With one of the most British squads in the Premier League at his disposal, the Clarets’ manager explained why his team is comprised of mostly ‘local’ (on a national level) players, unlike the vast array of foreign talent his competition have at their disposal.

Asked if he was preparing the first ‘post-Brexit’ team, he said, smiling: “No, it’s simpler than that. These days, our scouting team essentially works in Europe because it’s complicated to cast a wider net. For that, you’d need more financial and human power.

“I can’t simply work with surface information, so we focus on a restricted geographical zone. Honestly, I don’t really care where my players come from. If one day I feel like six French players deserve to wear a Burnley shirt, I’d take them, no problem.”

As things stand, Burnley’s first-team squad only has five players originating from outside of the Great Britain and Ireland zone: Steven Defour, Johann Berg Gudmundsson, Anders Lindegaard, Chris Wood and Metaj Vydra.
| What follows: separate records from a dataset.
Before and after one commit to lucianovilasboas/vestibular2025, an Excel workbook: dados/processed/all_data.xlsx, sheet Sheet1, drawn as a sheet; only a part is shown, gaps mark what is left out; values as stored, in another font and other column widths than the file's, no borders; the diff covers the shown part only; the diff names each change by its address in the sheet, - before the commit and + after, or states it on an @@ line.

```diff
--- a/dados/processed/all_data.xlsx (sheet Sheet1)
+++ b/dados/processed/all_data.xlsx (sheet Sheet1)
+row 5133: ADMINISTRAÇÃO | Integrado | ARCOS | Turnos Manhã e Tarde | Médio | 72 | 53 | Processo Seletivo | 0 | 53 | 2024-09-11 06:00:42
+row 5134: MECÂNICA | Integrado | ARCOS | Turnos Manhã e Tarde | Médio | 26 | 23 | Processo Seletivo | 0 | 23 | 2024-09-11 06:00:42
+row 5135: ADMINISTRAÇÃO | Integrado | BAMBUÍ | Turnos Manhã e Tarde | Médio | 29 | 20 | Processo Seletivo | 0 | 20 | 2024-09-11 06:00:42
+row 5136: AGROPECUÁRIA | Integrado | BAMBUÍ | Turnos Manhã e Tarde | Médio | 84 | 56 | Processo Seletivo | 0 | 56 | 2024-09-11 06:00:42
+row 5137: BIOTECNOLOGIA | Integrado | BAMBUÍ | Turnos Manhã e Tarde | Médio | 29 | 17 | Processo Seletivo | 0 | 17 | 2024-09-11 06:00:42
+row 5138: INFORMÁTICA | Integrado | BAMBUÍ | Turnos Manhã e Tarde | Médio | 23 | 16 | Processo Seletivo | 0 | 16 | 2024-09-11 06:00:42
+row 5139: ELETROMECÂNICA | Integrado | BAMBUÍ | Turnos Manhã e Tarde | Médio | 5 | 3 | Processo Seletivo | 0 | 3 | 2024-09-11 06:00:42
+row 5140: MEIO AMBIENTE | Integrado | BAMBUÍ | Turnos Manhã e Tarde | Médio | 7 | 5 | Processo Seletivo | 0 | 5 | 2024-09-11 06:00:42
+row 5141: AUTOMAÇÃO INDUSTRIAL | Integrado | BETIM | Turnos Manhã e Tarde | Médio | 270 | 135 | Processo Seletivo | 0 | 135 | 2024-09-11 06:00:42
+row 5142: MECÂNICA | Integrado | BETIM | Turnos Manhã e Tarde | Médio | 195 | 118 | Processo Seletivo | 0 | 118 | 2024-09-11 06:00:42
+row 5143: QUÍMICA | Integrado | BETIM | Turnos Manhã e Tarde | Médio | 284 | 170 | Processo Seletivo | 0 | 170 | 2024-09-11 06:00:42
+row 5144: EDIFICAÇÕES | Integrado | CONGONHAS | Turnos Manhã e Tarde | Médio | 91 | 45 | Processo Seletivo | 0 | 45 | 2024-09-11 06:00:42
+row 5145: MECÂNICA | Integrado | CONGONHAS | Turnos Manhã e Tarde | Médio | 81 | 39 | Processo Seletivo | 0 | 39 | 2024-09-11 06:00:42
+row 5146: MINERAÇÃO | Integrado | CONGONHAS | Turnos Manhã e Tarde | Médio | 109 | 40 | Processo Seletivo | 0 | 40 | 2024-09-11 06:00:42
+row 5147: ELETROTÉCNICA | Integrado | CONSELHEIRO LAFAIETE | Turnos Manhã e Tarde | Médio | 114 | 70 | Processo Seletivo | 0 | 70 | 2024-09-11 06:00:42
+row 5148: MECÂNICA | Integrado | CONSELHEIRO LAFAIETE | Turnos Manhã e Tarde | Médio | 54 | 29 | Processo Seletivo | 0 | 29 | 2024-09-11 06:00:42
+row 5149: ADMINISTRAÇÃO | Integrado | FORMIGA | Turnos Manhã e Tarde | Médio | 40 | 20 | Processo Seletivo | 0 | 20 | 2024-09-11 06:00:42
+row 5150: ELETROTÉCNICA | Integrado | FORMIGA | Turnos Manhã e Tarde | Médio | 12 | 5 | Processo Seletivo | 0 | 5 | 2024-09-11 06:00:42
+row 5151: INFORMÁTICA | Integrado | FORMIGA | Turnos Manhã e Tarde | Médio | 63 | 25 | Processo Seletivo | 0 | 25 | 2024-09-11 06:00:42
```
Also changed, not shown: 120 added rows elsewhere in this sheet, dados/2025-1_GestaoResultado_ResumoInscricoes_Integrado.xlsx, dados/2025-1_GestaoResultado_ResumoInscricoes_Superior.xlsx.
He might not be planning for Brexit, but if the United Kingdom’s exit from the European Union does end up causing problems for Premier League teams, it’s fair to say Sean Dyche won’t be too worried going forward.